Child custody cases depend on a number of important factors. One of those factors is the child endangerment history of both parents. If you or the other parent have a history of endangerment, then you could lose your custody rights. Find out how your history of child endangerment can impact your custody case.
How Does Endangerment Impact Child Custody?
During child custody hearings, a judge makes many important considerations. For one, she needs to consider the bond between a child and a parent. Additionally, she needs to decide what is in the best interest of the child. However, much of the judge’s decision relies on past behavior of each parent. And if your past behavior resulted in child endangerment, then you may have a problem.
Child endangerment occurs when you knowingly put your child in harm’s way. It does not matter whether the harm is physical or mental. Whether negligence or recklessness was the cause of endangerment, an individual could face charges. Endangerment comes in many forms. For example, it could be something minor, like leaving a child unattended. However, it could be something more serious, like driving drunk with a child in your car.

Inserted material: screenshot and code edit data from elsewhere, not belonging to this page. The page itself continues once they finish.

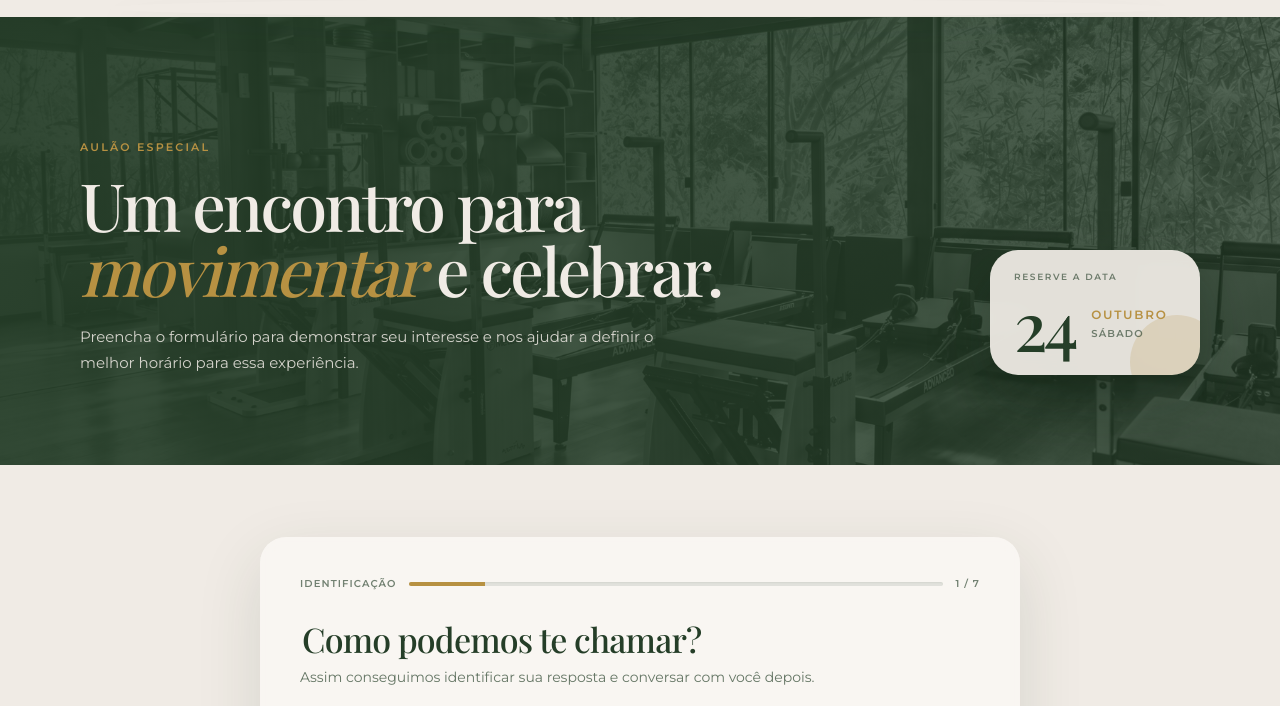
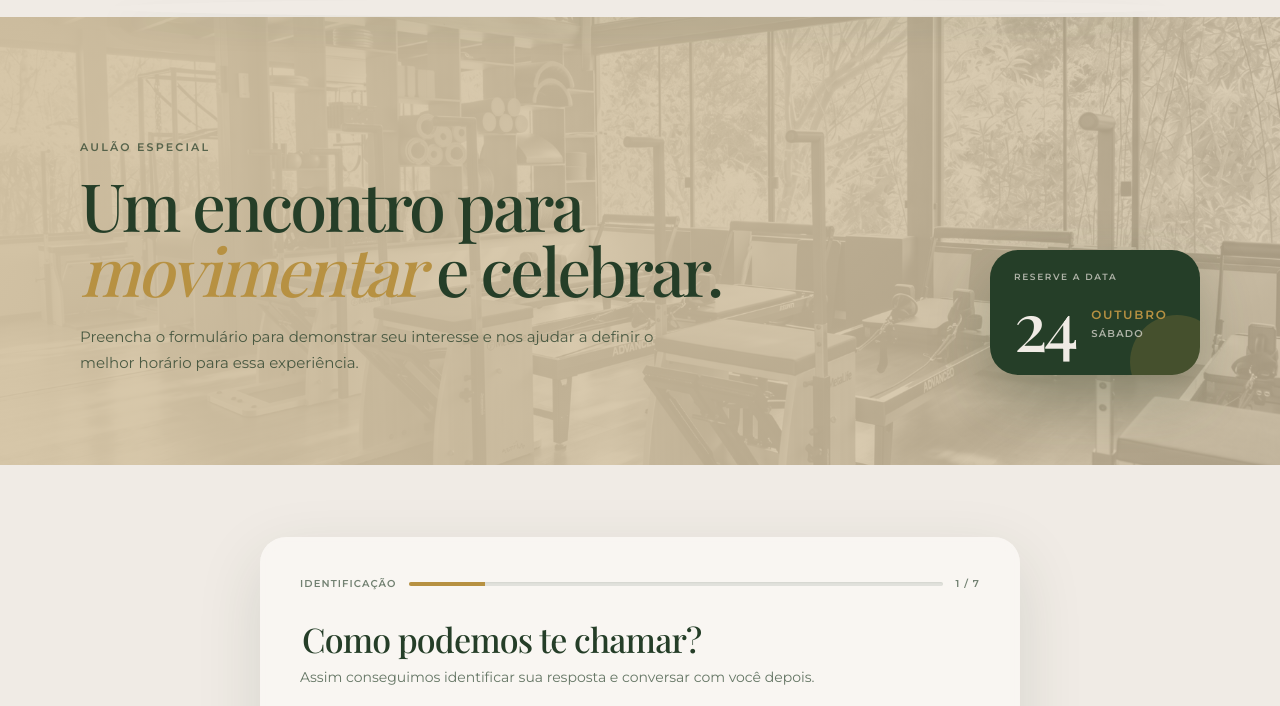
Before and after one commit to theresacambiaghi/LP-Theresa-Cambiaghi, a website: page public/aulao/index.html in a window 1280 px wide. Shown: the part 83-789 px from the top of the page. Drawn offline with nearby package versions, Linux system fonts and the light colour scheme; a web font is replaced by a local one.

Commit message:
style: update aulao hero palette

```diff
--- a/public/styles.css
+++ b/public/styles.css
@@ -66,23 +66,23 @@ button { cursor: pointer; }
 .quiz-shell-form { padding-top: clamp(48px, 6vw, 72px); }
 .eyebrow { display: flex; margin: 0 0 13px; color: rgba(37, 62, 40, .72); align-items: center; gap: 10px; font-size: 9px; font-weight: 600; letter-spacing: .18em; text-transform: uppercase; }
 .eyebrow > span { width: 26px; height: 1px; background: var(--gold); }
-.event-banner { position: relative; min-height: clamp(360px, 35vw, 500px); overflow: hidden; color: var(--beige); background: var(--green); isolation: isolate; }
-.event-banner-image { position: absolute; z-index: -3; inset: 0; width: 100%; height: 100%; object-fit: cover; object-position: center 58%; filter: grayscale(1) contrast(.95) brightness(.82); }
-.event-banner-overlay { position: absolute; z-index: -2; inset: 0; background: linear-gradient(90deg, rgba(37, 62, 40, .92), rgba(37, 62, 40, .82) 58%, rgba(37, 62, 40, .72)); }
+.event-banner { position: relative; min-height: clamp(360px, 35vw, 500px); overflow: hidden; color: var(--green); background: #d6c5a5; isolation: isolate; }
+.event-banner-image { position: absolute; z-index: -3; inset: 0; width: 100%; height: 100%; object-fit: cover; object-position: center 58%; filter: grayscale(1) contrast(.9) brightness(.96); }
+.event-banner-overlay { position: absolute; z-index: -2; inset: 0; background: linear-gradient(90deg, rgba(214, 197, 165, .94), rgba(214, 197, 165, .86) 58%, rgba(214, 197, 165, .76)); }
 .event-banner-content { display: flex; width: min(1120px, calc(100% - 64px)); min-height: inherit; margin: 0 auto; padding: clamp(58px, 7vw, 92px) 0; align-items: flex-end; justify-content: space-between; gap: 60px; }
 .event-banner-copy { max-width: 680px; }
-.event-banner-kicker { margin: 0 0 18px; color: var(--gold); font-size: 11px; font-weight: 600; letter-spacing: .2em; text-transform: uppercase; }
+.event-banner-kicker { margin: 0 0 18px; color: rgba(37, 62, 40, .72); font-size: 11px; font-weight: 600; letter-spacing: .2em; text-transform: uppercase; }
 .event-banner-copy h1 { margin: 0; font: 500 clamp(44px, 5.2vw, 74px)/.98 var(--serif); letter-spacing: -.04em; }
 .event-banner-copy h1 em { color: var(--gold); font-weight: 500; }
-.event-banner-copy > p:last-child { max-width: 610px; margin: 22px 0 0; color: rgba(240, 235, 229, .86); font-size: 15px; line-height: 1.7; }
-.event-banner-date { position: relative; display: grid; min-width: 210px; padding: 21px 24px 24px; overflow: hidden; border-radius: 28px; color: var(--green); background: rgba(240, 235, 229, .94); box-shadow: 0 24px 60px rgba(10, 25, 12, .3); gap: 14px; backdrop-filter: blur(12px); }
-.event-banner-date::after { position: absolute; right: -24px; bottom: -34px; width: 94px; height: 94px; border-radius: 50%; background: rgba(183, 145, 66, .2); content: ""; }
-.event-banner-date-label { color: rgba(37, 62, 40, .62); font-size: 9px; font-weight: 600; letter-spacing: .18em; text-transform: uppercase; }
+.event-banner-copy > p:last-child { max-width: 610px; margin: 22px 0 0; color: rgba(37, 62, 40, .78); font-size: 15px; line-height: 1.7; }
+.event-banner-date { position: relative; display: grid; min-width: 210px; padding: 21px 24px 24px; overflow: hidden; border-radius: 28px; color: var(--beige); background: var(--green); box-shadow: 0 24px 60px rgba(37, 62, 40, .28); gap: 14px; }
+.event-banner-date::after { position: absolute; right: -24px; bottom: -34px; width: 94px; height: 94px; border-radius: 50%; background: rgba(183, 145, 66, .22); content: ""; }
+.event-banner-date-label { color: rgba(240, 235, 229, .68); font-size: 9px; font-weight: 600; letter-spacing: .18em; text-transform: uppercase; }
 .event-banner-date-main { position: relative; z-index: 1; display: flex; align-items: center; gap: 16px; }
-.event-banner-date-main strong { color: var(--green); font: 500 68px/.82 var(--serif); letter-spacing: -.05em; }
+.event-banner-date-main strong { color: var(--beige); font: 500 68px/.82 var(--serif); letter-spacing: -.05em; }
 .event-banner-date-main > span { display: grid; gap: 5px; }
 .event-banner-date-main b { color: var(--gold); font-size: 12px; font-weight: 600; letter-spacing: .15em; text-transform: uppercase; }
-.event-banner-date-main small { color: rgba(37, 62, 40, .62); font-size: 10px; font-weight: 600; letter-spacing: .12em; text-transform: uppercase; }
+.event-banner-date-main small { color: rgba(240, 235, 229, .68); font-size: 10px; font-weight: 600; letter-spacing: .12em; text-transform: uppercase; }
 .quiz-card { padding: clamp(24px, 4vw, 40px); border-radius: 26px; background: rgba(250, 248, 245, .82); box-shadow: 0 22px 65px rgba(37, 62, 40, .13); backdrop-filter: blur(8px); }
 .quiz-progress { display: grid; margin-bottom: 30px; color: rgba(37, 62, 40, .64); grid-template-columns: auto 1fr auto; gap: 12px; align-items: center; font-size: 10px; font-weight: 600; letter-spacing: .11em; text-transform: uppercase; }
 .progress-track { height: 4px; overflow: hidden; border-radius: 999px; background: rgba(37, 62, 40, .1); box-shadow: inset 0 1px 2px rgba(37, 62, 40, .08); }
@@ -140,7 +140,7 @@ button { cursor: pointer; }
   .brand-logo { width: min(245px, 72vw); }
   .event-banner { min-height: 500px; }
   .event-banner-image { width: 100%; object-position: 54% center; }
-  .event-banner-overlay { background: linear-gradient(180deg, rgba(37, 62, 40, .78), rgba(37, 62, 40, .94)); }
+  .event-banner-overlay { background: linear-gradient(180deg, rgba(214, 197, 165, .78), rgba(214, 197, 165, .96)); }
   .event-banner-content { width: 100%; padding: 76px 24px 44px; align-items: flex-start; flex-direction: column; justify-content: flex-end; gap: 32px; }
   .event-banner-kicker { margin-bottom: 16px; font-size: 10px; }
   .event-banner-copy h1 { font-size: clamp(39px, 12vw, 52px); line-height: 1.02; }
```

Although child endangerment charges vary in severity, the court always takes them seriously. If you have a past child endangerment charge, then a judge will hold it against you in your battle for custody rights.
Why Does it Matter?
Children depend on their parents for everything. If you can’t keep your child safe from harm, then a judge might think that you are unsafe to be a parent. Even one endangerment incident is enough for her to believe that you might be unfit to be a parent. In a custody case, a judge needs to decide what is best for a child based on the information that she has about the parents. If that information points to you being an unfit parent, then she will take it into consideration.
Of course, child endangerment doesn’t always make you an unfit parent. Sometimes, you are a victim of circumstance. Although a judge might look into the situation surrounding your charges, it might not make a difference. The judge could still decide to deny you basic custody rights. It depends on the judge, your lawyer, and the fitness of the other parent.
What Could Happen?
If a judge believes that your endangerment charges are less serious, she may still choose to take away some custody rights. Instead of completely taking away your rights, she could do the following:
- Reduce the amount of visitation hours that you get
- Prevent you from getting any overnight visits with your child
- Only allow you to have supervised visitation. In this case, a third-party would monitor every one of your visits
The amount of restrictions that you face depend on many other factors. However, these restrictions are only common in minor endangerment charges. If your charge was a serious offense, then the judge could choose to withhold all of your rights as a parent.
As with many other issues, judges have a great deal of flexibility when it comes to making a decision. There is no set standard for behavior. While judges need to adhere to rules and regulations, they don’t have to rely on a set protocol for making a ruling. For example, one judge might believe that child endangerment of any kind is unacceptable. If he feels that way, then he could choose to withhold all of your rights as a parent. Meanwhile, another judge could have a different opinion. She could believe that child endangerment does not mean that you should lose your rights. Instead of withholding them all, she might offer you supervised visitation.
The only way to know what could happen in your custody case is to speak to a lawyer. When your lawyer assesses your case, he can tell you about the possible outcomes. He can also come up with a strategy to get you the best possible outcome. Without getting expert legal advice, there is no way for you to know what to expect in court.
Fighting for Your Custody Rights
If you have a history of child endangerment, then you need to fight hard for your custody rights. Even a minor incident is enough for a judge to limit your rights. When you go to court, a judge will take the incident very seriously. You need an experienced lawyer to stand up for you in court.
Your child endangerment history might not be a reason to deny you custody rights. After all, everyone makes mistakes. If your charges were a misunderstanding or a genuine mistake, then you deserve a second chance. A lawyer can explain the situation to a judge. He might be able to get you the custody agreement that you want. However, it’s not easy. Contact a lawyer today to find out what he can do for you.